It’s been a lovely meal, from the fresh-baked French bread to the sinful chocolate mousse -- every bite. All that is left to do is to recite Grace After Meals (Birkat Hamazon) thanking God for the food. But would you be surprised to learn that there is an additional religious rite to perform before the concluding Grace?
Just as the hands are washed before a meal (in which one eats bread), before the conclusion of the meal there is a special hand washing ritual known as mayim acharonim (literally: “final waters”).
Mayim acharonim is usually done at the table with a small cup of water and a small bowl into which to spill the used water. There is no blessing, and the “dirty” water should either be covered or removed from the table before Birkat Hamazon. Customs for mayim acharonim vary. Some only do it when there are three or more people present, some only when there are 10 or more, and others every time one eats bread. Likewise, how much of the hand or fingers are washed varies according to custom.
Some sages have disputed the necessity of maintaining this practice because it stems from the need to wash off “Sodomite salt.” This pungent salt was sometimes mixed into table salt in Talmudic times and could potentially cause blindness if rubbed in the eye. Since this salt is no longer in use, the mayim acharonim would appear to be unnecessary.
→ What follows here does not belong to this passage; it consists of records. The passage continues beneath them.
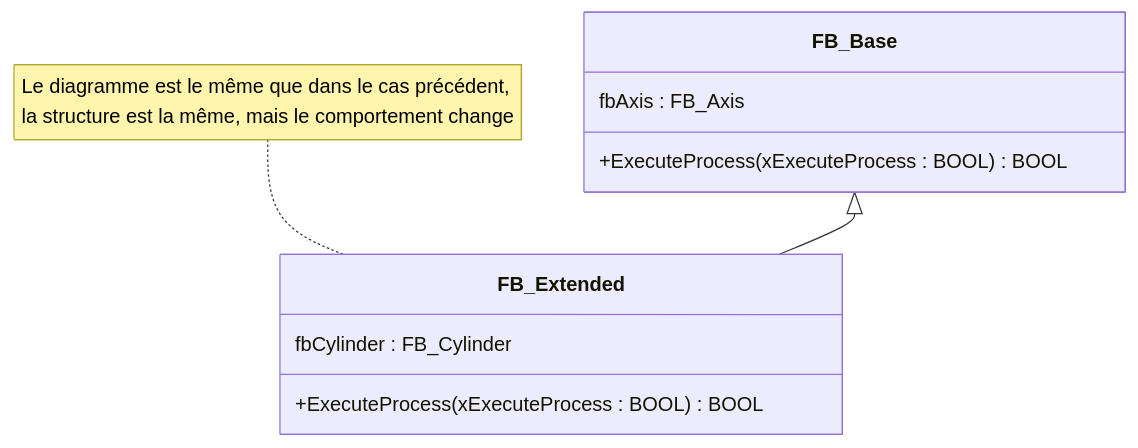
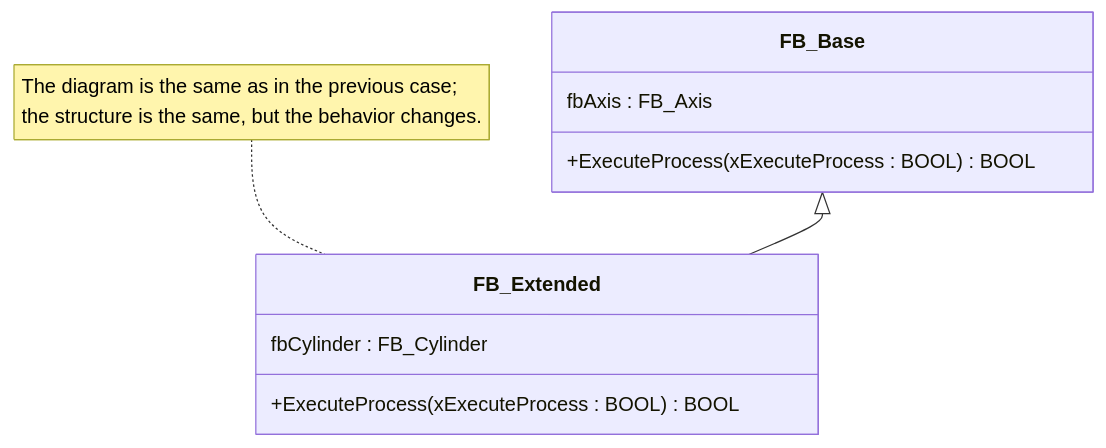
Before and after one commit to hei-synd-aaut/aaut-docs: the sixth of 8 diagrams in AAut_MOD_01_IEC_61131_OOP_Introduction/README Reference.md, drawn with Mermaid. The commit also changed other lines of this file and 1 other file, not shown here.

````diff
--- a/AAut_MOD_01_IEC_61131_OOP_Introduction/README Reference.md
+++ b/AAut_MOD_01_IEC_61131_OOP_Introduction/README Reference.md
@@ -902,17 +902,17 @@
 ```mermaid
 classDiagram
     class FB_Base {
         fbAxis : FB_Axis
         +ExecuteProcess(xExecuteProcess : BOOL) BOOL
     }
     
     class FB_Extended {
         fbCylinder : FB_Cylinder
         +ExecuteProcess(xExecuteProcess : BOOL) BOOL
     }
 
     FB_Base <|-- FB_Extended
 
-note for FB_Extended "Le diagramme est le même que dans le cas précédent,
-la structure est la même, mais le comportement change"  
+note for FB_Extended "The diagram is the same as in the previous case;
+the structure is the same, but the behavior changes."  
 ```
````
Washing one’s hands as part of Jewish ritual, however, is not about cleanliness of the body (although that is an added bonus), but cleanliness of the soul. As one is about to thank the Creator for all that has been provided, washing one’s hands reminds a person to separate from the physical and to focus on the spiritual.